Designed by the complex’s architects Chamberlin, Powell and Bon, the 23,000 square foot steel and glass conservatory – only bested in size by the Princess of Wales Conservatory at Kew Gardens – was planted in the early 1980s and opened in 1984.
It now houses some 1,500 species of plants and trees from areas as diverse as the bushland of South Africa to the Brazilian coast.
Among the species on show are the tree fern and date palm as well as the Swiss cheese plant and coffee and ginger plants.
The conservatory also features pools containing koi, ghost, and grass carp from Japan and America, as well as other cold water fish such as roach, rudd, and tench and terrapins. An Arid House attached to the east of the conservatory features a collection of cacti, succulents and cymbidiums (cool house orchids).

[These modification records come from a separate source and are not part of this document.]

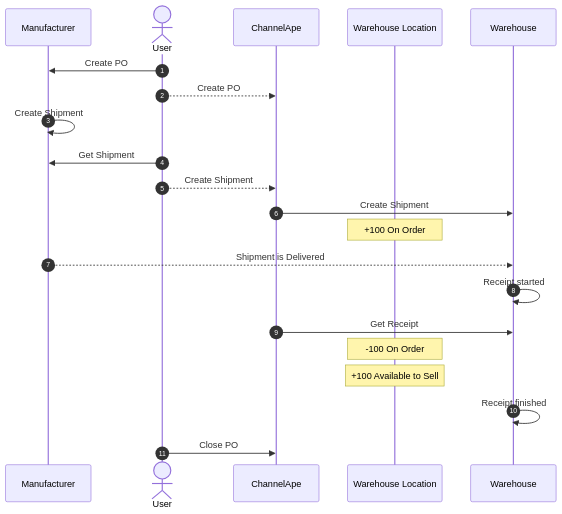
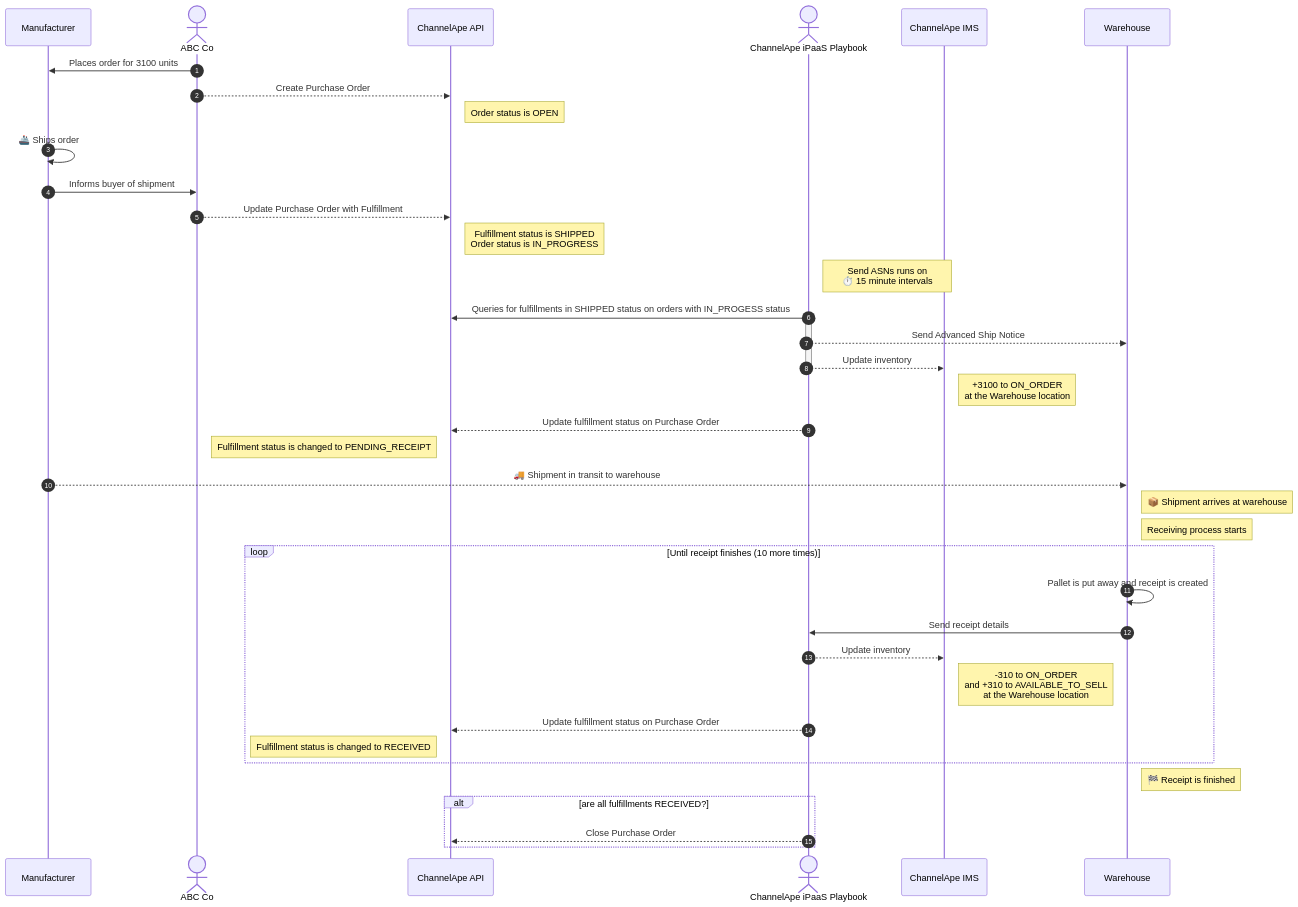
Before and after one commit to ChannelApe/channelape-docs: the diagram in data-flows/purchase-orders/README.md, drawn with Mermaid. The commit also changed other lines of this file, not shown here.

Commit message:
Added and detailed sequences

````diff
--- a/data-flows/purchase-orders/README.md
+++ b/data-flows/purchase-orders/README.md
@@ -65,24 +65,43 @@
 ```mermaid
 sequenceDiagram
     autonumber
     participant Manufacturer
-    actor User
-    participant ChannelApe
-    participant Warehouse Location
+    actor ABC Co
+    participant ChannelApe API
+    actor ChannelApe iPaaS Playbook
+    participant ChannelApe IMS
     participant Warehouse
 
-    User->>Manufacturer: Create PO
-    User-->>ChannelApe: Create PO
-    Manufacturer->>Manufacturer: Create Shipment
-    User->>Manufacturer: Get Shipment
-    User-->>ChannelApe: Create Shipment
-    ChannelApe->>Warehouse: Create Shipment
-    note over Warehouse Location: +100 On Order
-    Manufacturer-->>Warehouse: Shipment is Delivered
-    Warehouse->>Warehouse: Receipt started
-    ChannelApe->>Warehouse: Get Receipt
-    note over Warehouse Location: -100 On Order
-    note over Warehouse Location: +100 Available to Sell
-    Warehouse->>Warehouse: Receipt finished
-    User->>ChannelApe: Close PO
+    ABC Co->>Manufacturer: Places order for 3100 units
+    ABC Co-->>ChannelApe API: Create Purchase Order
+    note right of ChannelApe API: Order status is OPEN
+    Manufacturer->>Manufacturer: 🚢 Ships order
+    Manufacturer->>ABC Co: Informs buyer of shipment
+    ABC Co-->>ChannelApe API: Update Purchase Order with Fulfillment
+    note right of ChannelApe API: Fulfillment status is SHIPPED<br/>Order status is IN_PROGRESS
+    note right of ChannelApe iPaaS Playbook: Send ASNs runs on<br />⏱️ 15 minute intervals
+    ChannelApe iPaaS Playbook->>ChannelApe API: Queries for fulfillments in SHIPPED status on orders with IN_PROGESS status
+    activate ChannelApe iPaaS Playbook
+    ChannelApe iPaaS Playbook-->>Warehouse: Send Advanced Ship Notice
+    ChannelApe iPaaS Playbook-->>ChannelApe IMS: Update inventory
+    deactivate ChannelApe iPaaS Playbook
+    note right of ChannelApe IMS: +3100 to ON_ORDER<br/>at the Warehouse location
+    ChannelApe iPaaS Playbook-->>ChannelApe API: Update fulfillment status on Purchase Order
+    note left of ChannelApe API: Fulfillment status is changed to PENDING_RECEIPT
+    
+    Manufacturer-->>Warehouse:  🚚 Shipment in transit to warehouse
+    note right of Warehouse: 📦 Shipment arrives at warehouse
+    note right of Warehouse: Receiving process starts
+    loop Until receipt finishes (10 more times)
+    Warehouse->>Warehouse: Pallet is put away and receipt is created
+    Warehouse->>ChannelApe iPaaS Playbook: Send receipt details
+    ChannelApe iPaaS Playbook-->>ChannelApe IMS: Update inventory
+    note right of ChannelApe IMS: -310 to ON_ORDER<br/>and +310 to AVAILABLE_TO_SELL<br/>at the Warehouse location
+    ChannelApe iPaaS Playbook-->>ChannelApe API: Update fulfillment status on Purchase Order
+    note left of ChannelApe API: Fulfillment status is changed to RECEIVED
+    end
+    note right of Warehouse: 🏁 Receipt is finished
+    alt are all fulfillments RECEIVED?
+    ChannelApe iPaaS Playbook-->>ChannelApe API: Close Purchase Order
+    end
 ```
````
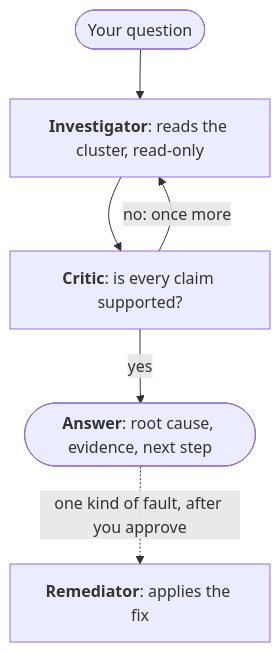
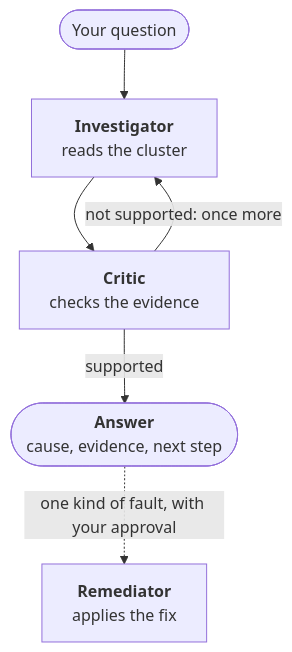
The diagram in README.md (tomershukhman/k8s-troubleshooting-agent), drawn with Mermaid before and after one commit.

Commit message:
README: shorter labels in the workflow diagram [skip ci]

````diff
--- a/README.md
+++ b/README.md
@@ -9,8 +9,8 @@
 ```mermaid
 flowchart TD
-    q(["Your question"]) --> inv["<b>Investigator</b>: reads the cluster, read-only"]
-    inv --> critic["<b>Critic</b>: is every claim supported?"]
-    critic -- "no: once more" --> inv
-    critic -- "yes" --> ans(["<b>Answer</b>: root cause, evidence, next step"])
-    ans -. "one kind of fault, after you approve" .-> rem["<b>Remediator</b>: applies the fix"]
+    q(["Your question"]) --> inv["<b>Investigator</b><br/>reads the cluster"]
+    inv --> critic["<b>Critic</b><br/>checks the evidence"]
+    critic -- "not supported: once more" --> inv
+    critic -- "supported" --> ans(["<b>Answer</b><br/>cause, evidence, next step"])
+    ans -. "one kind of fault, with your approval" .-> rem["<b>Remediator</b><br/>applies the fix"]
 ```
````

The conservatory is just one of several distinct gardens at the Barbican complex. These include water gardens located in the midst of lake which feature a range of plants growing in the water itself as well as in a series of sunken pods which are reached by sunken walkways.
Since 1990 the estate has also been home to a wildlife garden which, boasting ponds, a meadow and orchard, is home to more than 300 species including the Lesser Stag Beetle and House Sparrow.
WHERE: The Barbican Conservatory, Barbican Centre, Silk Street (nearest Tube stations are Barbican, Farringdon and Liverpool Street; WHEN: Selected days, from 12pm (check website to book tickets); COST: Free; WEBSITE: www.barbican.org.uk/whats-on/2022/event/visit-the-conservatory.